**WHAT IS BEING ASKED**
Sort through the data and copy the lines holding the word "auto".

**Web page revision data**

◆ ◆ ◆ ◆ ◆ ◆ ◆

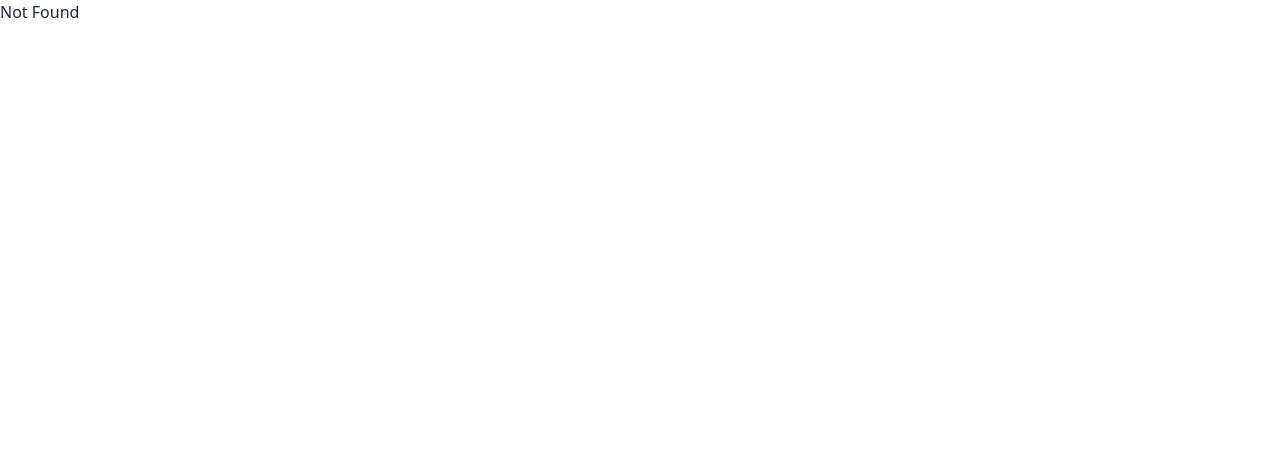
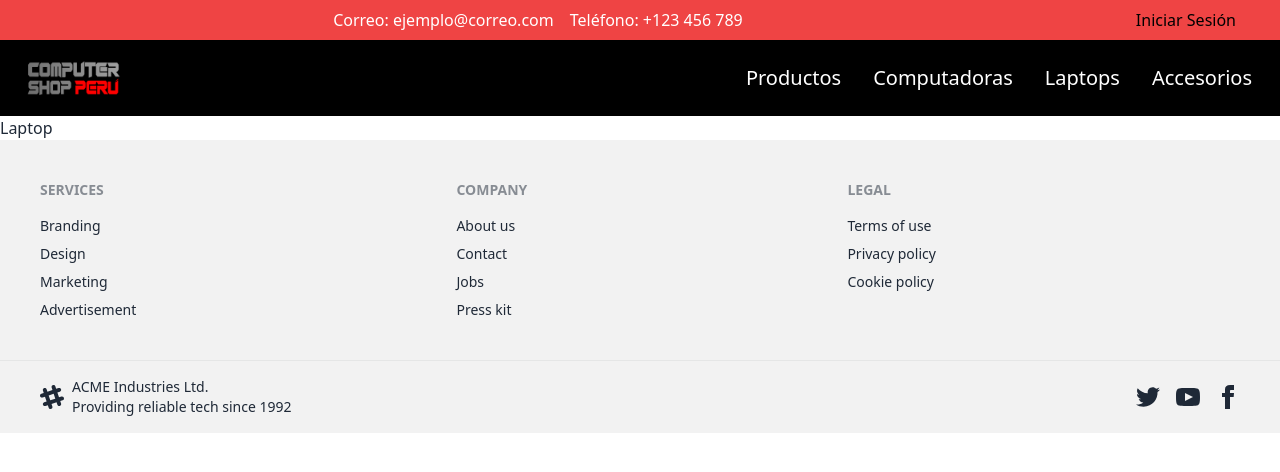
Before and after one commit to lfwzk/ecom-peru, a React (Vite) app: page /laptop in a window 1280 px wide. Shown: the top 472 px of the page. Built offline with nearby package versions, Linux system fonts and the light colour scheme; the HTML template or start-up script is replaced by a standard one.

Commit message:
cambios y agregar nuevas rutas

```diff
--- a/src/App.jsx
+++ b/src/App.jsx
@@ -3,6 +3,9 @@ import { Home } from "./components/Home";
 
 import { Store } from "./components/Store";
 import { ProductDetails } from "./components/ProductDetails";
+import { Computer } from "./components/Computer";
+import { Laptop } from "./components/Laptop";
+import { Notfound } from "./components/Notfound";
 
 function App() {
   return (
@@ -10,8 +13,10 @@ function App() {
       <Routes>
         <Route path="/" element={<Home />} />
         <Route path="/product" element={<Store />} />
-        <Route path="*" element={<h1>Not Found</h1>} />
+        <Route path="*" element={<Notfound />} />
+        <Route path="/computer" element={<Computer />} />
         <Route path="/product/:id" element={<ProductDetails />} />
+        <Route path="/laptop" element={<Laptop />} />
       </Routes>
     </>
   );
--- /dev/null
+++ b/src/components/Computer.jsx
@@ -0,0 +1,13 @@
+import React from "react";
+import { Header } from "./Header";
+import { Footer } from "./Footer";
+
+export const Computer = () => {
+  return (
+    <>
+      <Header />
+      <div>Computer </div>
+      <Footer />
+    </>
+  );
+};
--- a/src/components/Features.jsx
+++ b/src/components/Features.jsx
@@ -1,4 +1,4 @@
-import React from 'react'
+import React from "react";
 
 export const Features = () => {
   return (
@@ -9,17 +9,18 @@ export const Features = () => {
             <div className="grid p-6 bg-red-500  rounded place-content-center sm:p-8">
               <div className="max-w-md mx-auto text-center lg:text-left">
                 <header>
-            <h2 className="text-xl font-bold text-white sm:text-3xl">Nuestros productos</h2>
+                  <h2 className="text-xl font-bold text-white sm:text-3xl">
+                    Nuestros productos
+                  </h2>
 
                   <p className="mt-4 text-white">
-              Nuestros productos son de la mejor calidad, con garantia de 1 año.
-             tambien contamos con envios a todo el peru.
-
+                    Nuestros productos son de la mejor calidad, con garantia de
+                    1 año. tambien contamos con envios a todo el peru.
                   </p>
                 </header>
 
                 <a
-            href="/store"
+                  href="/product"
                   className="inline-block px-12 py-3 mt-8 text-sm font-medium text-white transition bg-gray-900 border border-gray-900 rounded hover:shadow focus:outline-none focus:ring"
                 >
                   COMPRAR
@@ -38,13 +39,9 @@ export const Features = () => {
                     />
 
                     <div className="mt-3">
-                <h3
-                  className="font-medium text-white group-hover:underline group-hover:underline-offset-4"
-                >
+                      <h3 className="font-medium text-white group-hover:underline group-hover:underline-offset-4">
                         Computadoras
                       </h3>
-
-
                     </div>
                   </a>
                 </li>
@@ -58,13 +55,9 @@ export const Features = () => {
                     />
 
                     <div className="mt-3">
-                <h3
-                  className="font-medium text-white group-hover:underline group-hover:underline-offset-4"
-                >
+                      <h3 className="font-medium text-white group-hover:underline group-hover:underline-offset-4">
                         Accesorios
                       </h3>
-
-
                     </div>
                   </a>
                 </li>
@@ -74,5 +67,5 @@ export const Features = () => {
         </div>
       </section>
     </>
-  )
-}
+  );
+};
--- a/src/components/Header.jsx
+++ b/src/components/Header.jsx
@@ -1,5 +1,5 @@
-import React from 'react';
-import logo from "../components/images/logo.png"
+import React from "react";
+import logo from "../components/images/logo.png";
 
 export const Header = () => {
   return (
@@ -7,10 +7,14 @@ export const Header = () => {
       <div className="bg-red-500 text-white text-center py-2">
         <div className="flex flex-col lg:flex-row justify-center items-center">
           <div className="mx-auto max-w-screen-lg flex flex-col lg:flex-row justify-between items-center">
-            <p className="text-sm lg:text-base mr-4">Correo: ejemplo@correo.com</p>
+            <p className="text-sm lg:text-base mr-4">
+              Correo: ejemplo@correo.com
+            </p>
             <p className="text-sm lg:text-base mr-4">Teléfono: +123 456 789</p>
           </div>
-          <a href="/login" className="text-sm lg:text-base text-black px-11">Iniciar Sesión</a>
+          <a href="/login" className="text-sm lg:text-base text-black px-11">
+            Iniciar Sesión
+          </a>
         </div>
       </div>
 
@@ -18,43 +22,76 @@ export const Header = () => {
         <div className="navbar-start">
           <div className="dropdown">
             <label tabIndex={0} className="btn btn-ghost lg:hidden">
-              <svg xmlns="http://www.w3.org/2000/svg" className="h-5 w-5" fill="none" viewBox="0 0 24 24" stroke="currentColor"><path strokeLinecap="round" strokeLinejoin="round" strokeWidth="2" d="M4 6h16M4 12h8m-8 6h16" /></svg>
+              <svg
+                xmlns="http://www.w3.org/2000/svg"
+                className="h-5 w-5"
+                fill="none"
+                viewBox="0 0 24 24"
+                stroke="currentColor"
+              >
+                <path
+                  strokeLinecap="round"
+                  strokeLinejoin="round"
+                  strokeWidth="2"
+                  d="M4 6h16M4 12h8m-8 6h16"
+                />
+              </svg>
             </label>
-            <ul tabIndex={0} className="menu menu-sm dropdown-content mt-3 z-[1] p-2 shadow bg-base-100 rounded-box w-52">
-              <li><a>Item 1</a></li>
+            <ul
+              tabIndex={0}
+              className="menu menu-sm dropdown-content mt-3 z-[1] p-2 shadow bg-base-100 rounded-box w-52"
+            >
               <li>
-                <a>Parent</a>
-                <ul className="p-2">
-                  <li><a>Submenu 1</a></li>
-                  <li><a>Submenu 2</a></li>
-                </ul>
+                <a href="/">Home</a>
               </li>
-              <li><a>Item 3</a></li>
+              <li>
+                <a href="/products">Productos</a>
+              </li>
+              <li>
+                <a>Laptops</a>
+              </li>
+              <li>
+                <a>Computadoras</a>
+              </li>
+              <li>
+                <a>Ram</a>
+              </li>
+              <li>
+                <a>Procesadores</a>
+              </li>
+              <li>
+                <a>Discos Duros</a>
+              </li>
+              <li>
+                <a>Placas Madre</a>
+              </li>
+              <li>
+                <a>Monitores</a>
+              </li>
             </ul>
           </div>
-          <a className="btn btn-ghost normal-case">
-            <img src={logo} alt="Logo" className='w-20 h-auto sm:w-20 lg:w-24' />
+          <a className="btn btn-ghost normal-case" href="/">
+            <img
+              src={logo}
+              alt="Logo"
+              className="w-20 h-auto sm:w-20 lg:w-24"
+            />
           </a>
         </div>
         <div className="navbar-end hidden lg:flex">
           <ul className="menu menu-horizontal px-1 text-xl">
-            <li><a>Inicio</a></li>
-            <li tabIndex={0}>
-              <details>
-                <summary>Categoría</summary>
-                <ul className="p-2">
-                  <li><a>Pc</a></li>
-                  <li><a>Laptop</a></li>
-                  <li><a>Ram</a></li>
-                  <li><a>Procesador</a></li>
-                  <li><a>Disco Duro</a></li>
-                  <li><a>Placa Madre</a></li>
-                  <li><a>Monitor</a></li>
-                  <li><a>Teclado</a></li>
-                </ul>
-              </details>
+            <li>
+              <a href="/product">Productos</a>
             </li>
-            <li><a>Contacto</a></li>
+            <li>
+              <a href="/computer">Computadoras</a>
+            </li>
+            <li>
+              <a href="/laptop">Laptops</a>
+            </li>
+            <li>
+              <a href="/accesories"> Accesorios </a>
+            </li>
           </ul>
         </div>
       </div>
--- /dev/null
+++ b/src/components/Laptop.jsx
@@ -0,0 +1,13 @@
+import React from "react";
+import { Header } from "./Header";
+import { Footer } from "./Footer";
+
+export const Laptop = () => {
+  return (
+    <>
+      <Header />
+      <div>Laptop </div>
+      <Footer />
+    </>
+  );
+};
--- /dev/null
+++ b/src/components/Notfound.jsx
@@ -0,0 +1,21 @@
+import React from "react";
+
+export const Notfound = () => {
+  return (
+    <>
+      <div className="grid h-screen px-4 bg-black place-content-center">
+        <h1 className="tracking-widest text-white uppercase">
+          404 | Not Found
+        </h1>
+        <a
+          href="/
+"
+        >
+          <button className="px-4 py-2 mt-4 text-white bg-red-500 rounded align-center items-center">
+            Regresar
+          </button>
+        </a>
+      </div>
+    </>
+  );
+};
--- a/src/components/Store.jsx
+++ b/src/components/Store.jsx
@@ -5,16 +5,11 @@ import backend from "../env/main";
 
 export const Store = () => {
   const [products, setProducts] = useState([]);
-
   useEffect(() => {
-    const getProducts = async () => {
-      const response = await fetch(`${backend}/productos`);
-      const data = await response.json();
-
-      setProducts(data);
-    };
-    getProducts();
-  }, []);
+    fetch(`${backend.url}/productos`)
+      .then((response) => response.json())
+      .then((data) => setProducts(data));
+  }, [products]);
 
   return (
     <>
@@ -24,7 +19,10 @@ export const Store = () => {
           <div className="grid grid-cols-1 gap-4 lg:grid-cols-4 sm:grid-cols-2">
             {/* -------------------------------------------------------- */}
             {products.map((producto) => (
-              <div className="card w-full sm:w-80 bg-base-100 shadow-xl p-4">
+              <div
+                className="card w-full sm:w-80 bg-base-100 shadow-xl p-4"
+                key={producto.id}
+              >
                 <figure className="w-auto h-60 sm:w-full sm:h-80 flex items-center justify-center">
                   <img
                     src="https://images.pexels.com/photos/2148216/pexels-photo-2148216.jpeg?auto=compress&cs=tinysrgb&w=1260&h=750&dpr=2"
```
Lines whose indentation alone changed are shown as unchanged.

◆ ◆ ◆ ◆ ◆ ◆ ◆

**FINISHED TASK**
               <div className="max-w-md mx-auto text-center lg:text-left">
           <div className="mx-auto max-w-screen-lg flex flex-col lg:flex-row justify-between items-center">
-            <img src={logo} alt="Logo" className='w-20 h-auto sm:w-20 lg:w-24' />
+              className="w-20 h-auto sm:w-20 lg:w-24"
                 <figure className="w-auto h-60 sm:w-full sm:h-80 flex items-center justify-center">
                     src="https://images.pexels.com/photos/2148216/pexels-photo-2148216.jpeg?auto=compress&cs=tinysrgb&w=1260&h=750&dpr=2"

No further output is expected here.